* Exercise
Your task is to quote the records from their first line through the line containing "the reheat manifold", with nothing added or left out.

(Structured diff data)
________________________

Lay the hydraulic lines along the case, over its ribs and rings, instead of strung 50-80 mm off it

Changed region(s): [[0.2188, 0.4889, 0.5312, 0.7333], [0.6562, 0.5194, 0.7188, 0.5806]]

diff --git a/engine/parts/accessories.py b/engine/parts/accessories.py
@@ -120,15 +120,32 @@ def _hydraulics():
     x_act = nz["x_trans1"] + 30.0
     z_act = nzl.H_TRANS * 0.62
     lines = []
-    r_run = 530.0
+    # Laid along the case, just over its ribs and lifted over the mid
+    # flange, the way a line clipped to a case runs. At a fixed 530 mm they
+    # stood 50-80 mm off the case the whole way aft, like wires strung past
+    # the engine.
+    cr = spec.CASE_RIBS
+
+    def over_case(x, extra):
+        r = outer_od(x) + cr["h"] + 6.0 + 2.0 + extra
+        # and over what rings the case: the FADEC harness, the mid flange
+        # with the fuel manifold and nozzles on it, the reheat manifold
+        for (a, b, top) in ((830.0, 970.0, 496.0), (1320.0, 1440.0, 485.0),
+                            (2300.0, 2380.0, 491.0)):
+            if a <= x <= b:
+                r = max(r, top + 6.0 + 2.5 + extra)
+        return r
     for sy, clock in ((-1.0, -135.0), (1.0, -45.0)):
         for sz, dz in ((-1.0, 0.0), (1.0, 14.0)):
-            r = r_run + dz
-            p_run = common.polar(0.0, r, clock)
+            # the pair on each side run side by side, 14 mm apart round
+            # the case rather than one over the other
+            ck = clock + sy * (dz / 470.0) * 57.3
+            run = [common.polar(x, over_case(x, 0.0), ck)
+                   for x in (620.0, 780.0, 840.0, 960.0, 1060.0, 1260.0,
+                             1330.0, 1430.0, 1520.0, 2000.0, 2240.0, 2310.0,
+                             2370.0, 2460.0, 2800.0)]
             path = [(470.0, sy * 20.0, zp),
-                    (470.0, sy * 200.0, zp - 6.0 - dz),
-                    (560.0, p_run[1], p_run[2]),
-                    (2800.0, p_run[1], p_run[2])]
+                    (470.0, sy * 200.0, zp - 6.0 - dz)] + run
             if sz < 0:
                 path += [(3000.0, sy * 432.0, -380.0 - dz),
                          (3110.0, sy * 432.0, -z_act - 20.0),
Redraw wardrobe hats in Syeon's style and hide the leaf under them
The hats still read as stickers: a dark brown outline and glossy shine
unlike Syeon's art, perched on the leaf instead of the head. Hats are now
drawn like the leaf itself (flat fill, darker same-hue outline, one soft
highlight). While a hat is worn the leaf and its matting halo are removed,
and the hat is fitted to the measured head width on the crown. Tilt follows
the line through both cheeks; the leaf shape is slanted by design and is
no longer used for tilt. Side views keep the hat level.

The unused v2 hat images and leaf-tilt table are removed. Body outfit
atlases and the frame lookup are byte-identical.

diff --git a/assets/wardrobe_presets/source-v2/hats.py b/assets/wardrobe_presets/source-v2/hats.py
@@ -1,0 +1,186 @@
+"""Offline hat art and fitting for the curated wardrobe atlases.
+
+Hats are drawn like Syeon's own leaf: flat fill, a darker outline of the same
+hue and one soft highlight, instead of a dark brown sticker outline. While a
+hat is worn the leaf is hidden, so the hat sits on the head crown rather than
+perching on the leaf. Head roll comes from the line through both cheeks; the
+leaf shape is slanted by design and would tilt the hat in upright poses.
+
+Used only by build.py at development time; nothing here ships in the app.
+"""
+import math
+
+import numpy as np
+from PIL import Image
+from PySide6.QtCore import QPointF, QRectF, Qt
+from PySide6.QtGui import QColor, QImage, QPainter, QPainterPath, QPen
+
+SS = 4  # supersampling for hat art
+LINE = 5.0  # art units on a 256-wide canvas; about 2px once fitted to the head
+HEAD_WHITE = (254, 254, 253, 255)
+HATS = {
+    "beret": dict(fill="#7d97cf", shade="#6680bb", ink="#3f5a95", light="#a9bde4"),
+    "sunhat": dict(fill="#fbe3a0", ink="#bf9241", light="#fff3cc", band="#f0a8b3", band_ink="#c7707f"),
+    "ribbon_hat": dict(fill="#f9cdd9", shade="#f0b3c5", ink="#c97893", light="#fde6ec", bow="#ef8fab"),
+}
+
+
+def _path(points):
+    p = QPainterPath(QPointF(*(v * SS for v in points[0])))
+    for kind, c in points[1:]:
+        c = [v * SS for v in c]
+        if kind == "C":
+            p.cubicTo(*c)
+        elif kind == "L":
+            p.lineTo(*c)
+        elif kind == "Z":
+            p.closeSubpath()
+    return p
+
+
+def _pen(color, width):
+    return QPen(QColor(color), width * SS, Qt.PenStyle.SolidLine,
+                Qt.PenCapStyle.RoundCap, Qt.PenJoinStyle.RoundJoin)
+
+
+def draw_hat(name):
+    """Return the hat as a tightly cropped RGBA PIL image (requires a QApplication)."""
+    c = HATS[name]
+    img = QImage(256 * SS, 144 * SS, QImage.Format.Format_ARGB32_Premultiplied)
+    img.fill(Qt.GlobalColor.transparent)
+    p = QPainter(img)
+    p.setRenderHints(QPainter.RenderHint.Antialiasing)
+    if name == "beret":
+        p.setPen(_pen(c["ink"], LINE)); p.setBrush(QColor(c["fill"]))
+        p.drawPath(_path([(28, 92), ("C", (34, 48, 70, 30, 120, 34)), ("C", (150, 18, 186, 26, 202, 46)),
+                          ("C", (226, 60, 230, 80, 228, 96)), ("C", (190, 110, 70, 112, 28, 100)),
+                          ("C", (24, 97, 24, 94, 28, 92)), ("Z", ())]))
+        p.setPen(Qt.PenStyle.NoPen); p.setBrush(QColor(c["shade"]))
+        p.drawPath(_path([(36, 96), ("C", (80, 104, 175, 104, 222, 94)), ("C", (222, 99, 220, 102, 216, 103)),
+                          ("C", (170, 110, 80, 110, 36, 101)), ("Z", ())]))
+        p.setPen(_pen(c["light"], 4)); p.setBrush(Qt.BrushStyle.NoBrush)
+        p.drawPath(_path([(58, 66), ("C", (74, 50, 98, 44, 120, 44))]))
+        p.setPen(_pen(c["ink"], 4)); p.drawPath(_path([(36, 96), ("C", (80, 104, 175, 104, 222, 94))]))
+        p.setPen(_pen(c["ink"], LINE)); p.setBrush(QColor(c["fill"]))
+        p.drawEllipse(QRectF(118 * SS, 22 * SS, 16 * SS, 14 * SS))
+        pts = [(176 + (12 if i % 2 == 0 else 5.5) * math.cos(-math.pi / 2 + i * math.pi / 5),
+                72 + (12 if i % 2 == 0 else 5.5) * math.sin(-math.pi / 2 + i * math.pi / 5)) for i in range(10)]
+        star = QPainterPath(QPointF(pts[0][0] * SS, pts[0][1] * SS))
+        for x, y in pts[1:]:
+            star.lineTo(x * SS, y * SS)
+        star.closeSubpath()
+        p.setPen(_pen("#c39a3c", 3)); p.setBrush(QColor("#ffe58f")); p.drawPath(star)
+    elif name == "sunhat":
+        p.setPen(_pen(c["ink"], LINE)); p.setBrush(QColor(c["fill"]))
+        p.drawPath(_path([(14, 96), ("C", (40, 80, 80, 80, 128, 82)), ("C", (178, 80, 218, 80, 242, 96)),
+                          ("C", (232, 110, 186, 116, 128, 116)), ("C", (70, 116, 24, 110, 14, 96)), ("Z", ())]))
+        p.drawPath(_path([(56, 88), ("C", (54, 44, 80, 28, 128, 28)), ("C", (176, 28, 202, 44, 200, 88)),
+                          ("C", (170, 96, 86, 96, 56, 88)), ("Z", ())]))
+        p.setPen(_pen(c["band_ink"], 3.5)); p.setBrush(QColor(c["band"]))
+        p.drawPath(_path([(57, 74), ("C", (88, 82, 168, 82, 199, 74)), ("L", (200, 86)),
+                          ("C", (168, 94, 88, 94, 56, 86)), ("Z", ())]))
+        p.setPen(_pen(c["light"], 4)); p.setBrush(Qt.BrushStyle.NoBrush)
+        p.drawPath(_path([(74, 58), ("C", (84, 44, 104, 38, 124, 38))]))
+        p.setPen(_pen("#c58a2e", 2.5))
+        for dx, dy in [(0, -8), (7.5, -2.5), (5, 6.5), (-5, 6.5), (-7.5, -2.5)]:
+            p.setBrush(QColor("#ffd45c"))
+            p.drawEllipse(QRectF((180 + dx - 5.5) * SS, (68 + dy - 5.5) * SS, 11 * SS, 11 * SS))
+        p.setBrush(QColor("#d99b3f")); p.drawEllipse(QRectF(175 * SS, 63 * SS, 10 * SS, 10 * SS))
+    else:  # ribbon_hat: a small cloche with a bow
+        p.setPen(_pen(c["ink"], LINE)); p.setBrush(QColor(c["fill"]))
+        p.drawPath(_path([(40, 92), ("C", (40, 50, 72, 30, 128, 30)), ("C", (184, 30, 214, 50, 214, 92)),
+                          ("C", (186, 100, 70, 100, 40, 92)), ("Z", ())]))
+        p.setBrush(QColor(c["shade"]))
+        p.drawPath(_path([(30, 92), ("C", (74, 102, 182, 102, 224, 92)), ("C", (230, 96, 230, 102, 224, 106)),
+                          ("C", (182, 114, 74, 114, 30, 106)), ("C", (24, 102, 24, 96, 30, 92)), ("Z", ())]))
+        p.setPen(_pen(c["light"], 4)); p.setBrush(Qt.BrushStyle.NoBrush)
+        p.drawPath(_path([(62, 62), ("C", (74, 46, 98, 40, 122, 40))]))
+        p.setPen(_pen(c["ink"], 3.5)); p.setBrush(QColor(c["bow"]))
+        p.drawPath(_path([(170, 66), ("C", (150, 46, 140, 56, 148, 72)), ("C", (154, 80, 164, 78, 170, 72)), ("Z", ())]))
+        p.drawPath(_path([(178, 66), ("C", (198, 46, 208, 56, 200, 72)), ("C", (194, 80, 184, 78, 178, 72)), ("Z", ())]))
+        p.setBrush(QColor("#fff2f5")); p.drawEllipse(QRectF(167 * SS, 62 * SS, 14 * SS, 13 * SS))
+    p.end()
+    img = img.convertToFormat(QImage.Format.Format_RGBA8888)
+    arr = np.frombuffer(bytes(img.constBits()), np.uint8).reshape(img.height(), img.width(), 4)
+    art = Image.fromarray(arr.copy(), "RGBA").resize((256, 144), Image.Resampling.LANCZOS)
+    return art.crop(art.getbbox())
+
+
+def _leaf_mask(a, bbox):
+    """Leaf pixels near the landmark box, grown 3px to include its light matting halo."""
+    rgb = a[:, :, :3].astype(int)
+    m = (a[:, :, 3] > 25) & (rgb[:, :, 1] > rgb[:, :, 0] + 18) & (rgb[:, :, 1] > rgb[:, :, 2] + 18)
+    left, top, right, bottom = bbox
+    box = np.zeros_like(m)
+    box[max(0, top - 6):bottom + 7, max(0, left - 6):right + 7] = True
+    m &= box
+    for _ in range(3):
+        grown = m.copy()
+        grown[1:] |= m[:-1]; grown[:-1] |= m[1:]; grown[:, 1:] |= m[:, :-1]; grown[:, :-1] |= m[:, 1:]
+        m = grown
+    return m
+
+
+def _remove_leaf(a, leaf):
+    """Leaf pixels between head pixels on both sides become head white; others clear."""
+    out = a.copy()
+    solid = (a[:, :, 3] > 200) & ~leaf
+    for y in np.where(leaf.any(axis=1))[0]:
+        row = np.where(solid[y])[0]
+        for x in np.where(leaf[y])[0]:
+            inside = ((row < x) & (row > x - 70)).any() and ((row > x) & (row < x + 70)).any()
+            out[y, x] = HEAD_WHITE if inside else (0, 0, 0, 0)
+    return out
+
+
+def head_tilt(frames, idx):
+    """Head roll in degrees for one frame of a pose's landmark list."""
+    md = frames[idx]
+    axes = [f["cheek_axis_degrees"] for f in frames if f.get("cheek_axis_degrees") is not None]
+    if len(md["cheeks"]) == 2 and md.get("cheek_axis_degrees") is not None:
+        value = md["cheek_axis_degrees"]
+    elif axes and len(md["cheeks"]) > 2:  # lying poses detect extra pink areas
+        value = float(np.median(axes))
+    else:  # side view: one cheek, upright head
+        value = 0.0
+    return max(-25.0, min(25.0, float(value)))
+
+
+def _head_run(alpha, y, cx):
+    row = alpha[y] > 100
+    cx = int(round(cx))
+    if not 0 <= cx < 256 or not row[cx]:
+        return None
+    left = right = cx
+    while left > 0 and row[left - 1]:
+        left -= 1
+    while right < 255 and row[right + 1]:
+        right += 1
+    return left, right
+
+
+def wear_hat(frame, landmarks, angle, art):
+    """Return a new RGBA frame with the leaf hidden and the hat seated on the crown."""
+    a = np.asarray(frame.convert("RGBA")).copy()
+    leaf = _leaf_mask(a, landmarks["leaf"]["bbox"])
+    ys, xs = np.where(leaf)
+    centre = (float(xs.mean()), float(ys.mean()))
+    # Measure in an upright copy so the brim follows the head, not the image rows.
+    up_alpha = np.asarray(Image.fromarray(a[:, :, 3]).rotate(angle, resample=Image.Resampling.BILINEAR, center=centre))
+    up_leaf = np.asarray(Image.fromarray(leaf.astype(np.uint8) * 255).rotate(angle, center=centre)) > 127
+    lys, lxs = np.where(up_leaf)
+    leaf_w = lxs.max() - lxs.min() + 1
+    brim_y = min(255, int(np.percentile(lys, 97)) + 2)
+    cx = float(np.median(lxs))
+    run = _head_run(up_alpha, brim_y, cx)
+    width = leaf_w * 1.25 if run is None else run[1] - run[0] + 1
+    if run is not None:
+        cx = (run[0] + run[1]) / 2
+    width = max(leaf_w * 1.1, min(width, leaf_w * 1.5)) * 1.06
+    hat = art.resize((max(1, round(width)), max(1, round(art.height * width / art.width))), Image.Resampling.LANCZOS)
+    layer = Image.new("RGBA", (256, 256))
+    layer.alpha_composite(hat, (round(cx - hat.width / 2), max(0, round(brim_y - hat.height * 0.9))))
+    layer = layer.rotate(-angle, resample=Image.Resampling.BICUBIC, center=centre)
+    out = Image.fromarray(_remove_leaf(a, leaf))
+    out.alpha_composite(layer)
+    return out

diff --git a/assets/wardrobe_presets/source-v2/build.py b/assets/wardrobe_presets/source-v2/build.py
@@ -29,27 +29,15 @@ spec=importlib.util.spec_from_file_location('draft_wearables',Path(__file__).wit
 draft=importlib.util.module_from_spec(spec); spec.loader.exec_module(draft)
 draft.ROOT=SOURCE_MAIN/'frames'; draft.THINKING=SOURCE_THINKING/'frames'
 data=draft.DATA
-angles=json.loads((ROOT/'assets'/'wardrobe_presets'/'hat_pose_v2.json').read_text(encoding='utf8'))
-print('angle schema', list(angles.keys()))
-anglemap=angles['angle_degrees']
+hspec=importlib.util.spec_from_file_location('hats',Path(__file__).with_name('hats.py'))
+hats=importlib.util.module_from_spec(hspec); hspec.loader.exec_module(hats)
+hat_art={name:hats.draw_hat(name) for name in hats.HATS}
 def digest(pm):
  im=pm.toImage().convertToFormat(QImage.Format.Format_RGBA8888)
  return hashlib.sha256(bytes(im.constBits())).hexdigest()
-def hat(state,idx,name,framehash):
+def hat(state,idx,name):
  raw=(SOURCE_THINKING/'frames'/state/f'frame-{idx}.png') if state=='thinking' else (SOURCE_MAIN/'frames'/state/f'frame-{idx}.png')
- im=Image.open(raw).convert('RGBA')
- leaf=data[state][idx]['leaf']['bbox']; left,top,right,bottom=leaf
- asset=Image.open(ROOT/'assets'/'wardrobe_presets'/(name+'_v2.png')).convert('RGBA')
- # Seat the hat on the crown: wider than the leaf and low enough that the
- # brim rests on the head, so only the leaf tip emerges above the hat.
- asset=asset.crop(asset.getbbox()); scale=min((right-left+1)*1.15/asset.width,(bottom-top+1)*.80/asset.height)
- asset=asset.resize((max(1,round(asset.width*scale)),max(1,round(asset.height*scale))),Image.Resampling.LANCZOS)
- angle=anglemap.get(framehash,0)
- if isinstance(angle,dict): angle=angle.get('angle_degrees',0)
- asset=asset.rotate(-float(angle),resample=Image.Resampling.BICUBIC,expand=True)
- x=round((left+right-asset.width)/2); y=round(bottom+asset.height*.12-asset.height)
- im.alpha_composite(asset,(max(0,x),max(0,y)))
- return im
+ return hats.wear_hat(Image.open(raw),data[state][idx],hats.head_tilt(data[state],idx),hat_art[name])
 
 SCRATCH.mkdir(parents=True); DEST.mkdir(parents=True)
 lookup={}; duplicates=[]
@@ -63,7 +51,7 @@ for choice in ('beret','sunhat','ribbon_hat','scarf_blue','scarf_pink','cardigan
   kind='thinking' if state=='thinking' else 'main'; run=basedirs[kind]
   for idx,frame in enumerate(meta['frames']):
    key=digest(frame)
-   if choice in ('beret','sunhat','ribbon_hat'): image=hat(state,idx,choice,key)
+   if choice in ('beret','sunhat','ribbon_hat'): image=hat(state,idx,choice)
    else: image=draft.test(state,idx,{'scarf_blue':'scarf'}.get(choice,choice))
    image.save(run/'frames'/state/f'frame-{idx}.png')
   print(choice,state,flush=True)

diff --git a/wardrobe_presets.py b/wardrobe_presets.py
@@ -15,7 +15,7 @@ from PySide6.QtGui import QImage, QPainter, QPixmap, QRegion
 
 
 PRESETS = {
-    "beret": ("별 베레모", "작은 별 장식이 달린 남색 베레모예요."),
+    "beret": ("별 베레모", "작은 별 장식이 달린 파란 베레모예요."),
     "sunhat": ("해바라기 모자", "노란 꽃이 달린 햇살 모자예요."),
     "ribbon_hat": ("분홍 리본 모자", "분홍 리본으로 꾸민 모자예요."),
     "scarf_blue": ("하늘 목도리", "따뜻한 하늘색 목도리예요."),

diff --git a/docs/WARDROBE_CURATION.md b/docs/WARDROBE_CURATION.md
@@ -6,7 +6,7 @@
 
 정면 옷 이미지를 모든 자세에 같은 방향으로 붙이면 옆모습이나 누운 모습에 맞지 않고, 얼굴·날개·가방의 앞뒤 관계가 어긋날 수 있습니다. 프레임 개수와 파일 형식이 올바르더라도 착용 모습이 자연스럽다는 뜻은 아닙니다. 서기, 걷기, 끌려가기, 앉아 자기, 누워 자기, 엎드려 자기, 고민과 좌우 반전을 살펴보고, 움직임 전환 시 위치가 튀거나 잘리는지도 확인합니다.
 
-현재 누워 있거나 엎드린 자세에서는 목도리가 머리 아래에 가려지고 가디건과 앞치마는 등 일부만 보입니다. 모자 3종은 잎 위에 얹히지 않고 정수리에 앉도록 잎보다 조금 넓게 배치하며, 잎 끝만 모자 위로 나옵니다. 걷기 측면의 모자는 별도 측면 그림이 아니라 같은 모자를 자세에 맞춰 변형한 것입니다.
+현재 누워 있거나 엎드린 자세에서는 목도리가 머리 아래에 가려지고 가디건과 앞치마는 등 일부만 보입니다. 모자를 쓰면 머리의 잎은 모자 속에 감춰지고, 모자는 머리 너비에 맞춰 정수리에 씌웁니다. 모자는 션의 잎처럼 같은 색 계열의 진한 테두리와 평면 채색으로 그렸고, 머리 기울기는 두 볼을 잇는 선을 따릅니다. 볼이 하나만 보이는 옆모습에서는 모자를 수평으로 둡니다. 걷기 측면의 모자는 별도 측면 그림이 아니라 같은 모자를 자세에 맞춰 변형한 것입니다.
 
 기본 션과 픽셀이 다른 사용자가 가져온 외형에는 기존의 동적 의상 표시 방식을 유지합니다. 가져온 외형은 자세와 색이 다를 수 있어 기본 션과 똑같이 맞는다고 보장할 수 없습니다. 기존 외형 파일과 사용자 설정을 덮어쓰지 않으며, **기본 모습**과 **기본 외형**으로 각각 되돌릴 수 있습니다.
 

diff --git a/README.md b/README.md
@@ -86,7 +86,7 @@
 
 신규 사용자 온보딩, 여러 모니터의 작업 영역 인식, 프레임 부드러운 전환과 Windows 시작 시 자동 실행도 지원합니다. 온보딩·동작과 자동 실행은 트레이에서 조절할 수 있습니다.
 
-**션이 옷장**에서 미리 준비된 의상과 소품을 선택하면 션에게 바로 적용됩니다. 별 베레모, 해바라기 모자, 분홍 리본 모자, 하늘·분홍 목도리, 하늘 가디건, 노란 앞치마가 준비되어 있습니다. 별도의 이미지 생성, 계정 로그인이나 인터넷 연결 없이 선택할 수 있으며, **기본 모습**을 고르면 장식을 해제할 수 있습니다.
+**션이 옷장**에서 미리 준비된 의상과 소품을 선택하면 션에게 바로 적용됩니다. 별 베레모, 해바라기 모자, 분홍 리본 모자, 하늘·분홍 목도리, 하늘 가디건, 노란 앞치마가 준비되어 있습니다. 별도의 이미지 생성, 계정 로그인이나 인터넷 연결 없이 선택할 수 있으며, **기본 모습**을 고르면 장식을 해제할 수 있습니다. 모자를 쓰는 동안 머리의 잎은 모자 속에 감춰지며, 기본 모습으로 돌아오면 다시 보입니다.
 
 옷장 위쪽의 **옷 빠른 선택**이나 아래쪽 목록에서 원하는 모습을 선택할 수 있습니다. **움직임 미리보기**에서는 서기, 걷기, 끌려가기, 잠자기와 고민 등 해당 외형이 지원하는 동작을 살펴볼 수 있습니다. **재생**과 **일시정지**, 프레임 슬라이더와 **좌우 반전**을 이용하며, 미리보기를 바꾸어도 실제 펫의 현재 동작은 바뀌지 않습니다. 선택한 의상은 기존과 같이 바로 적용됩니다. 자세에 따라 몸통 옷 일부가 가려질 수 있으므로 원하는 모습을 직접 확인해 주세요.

________________________

* Exercise response
Lay the hydraulic lines along the case, over its ribs and rings, instead of strung 50-80 mm off it

Changed region(s): [[0.2188, 0.4889, 0.5312, 0.7333], [0.6562, 0.5194, 0.7188, 0.5806]]

diff --git a/engine/parts/accessories.py b/engine/parts/accessories.py
@@ -120,15 +120,32 @@ def _hydraulics():
     x_act = nz["x_trans1"] + 30.0
     z_act = nzl.H_TRANS * 0.62
     lines = []
-    r_run = 530.0
+    # Laid along the case, just over its ribs and lifted over the mid
+    # flange, the way a line clipped to a case runs. At a fixed 530 mm they
+    # stood 50-80 mm off the case the whole way aft, like wires strung past
+    # the engine.
+    cr = spec.CASE_RIBS
+
+    def over_case(x, extra):
+        r = outer_od(x) + cr["h"] + 6.0 + 2.0 + extra
+        # and over what rings the case: the FADEC harness, the mid flange
+        # with the fuel manifold and nozzles on it, the reheat manifold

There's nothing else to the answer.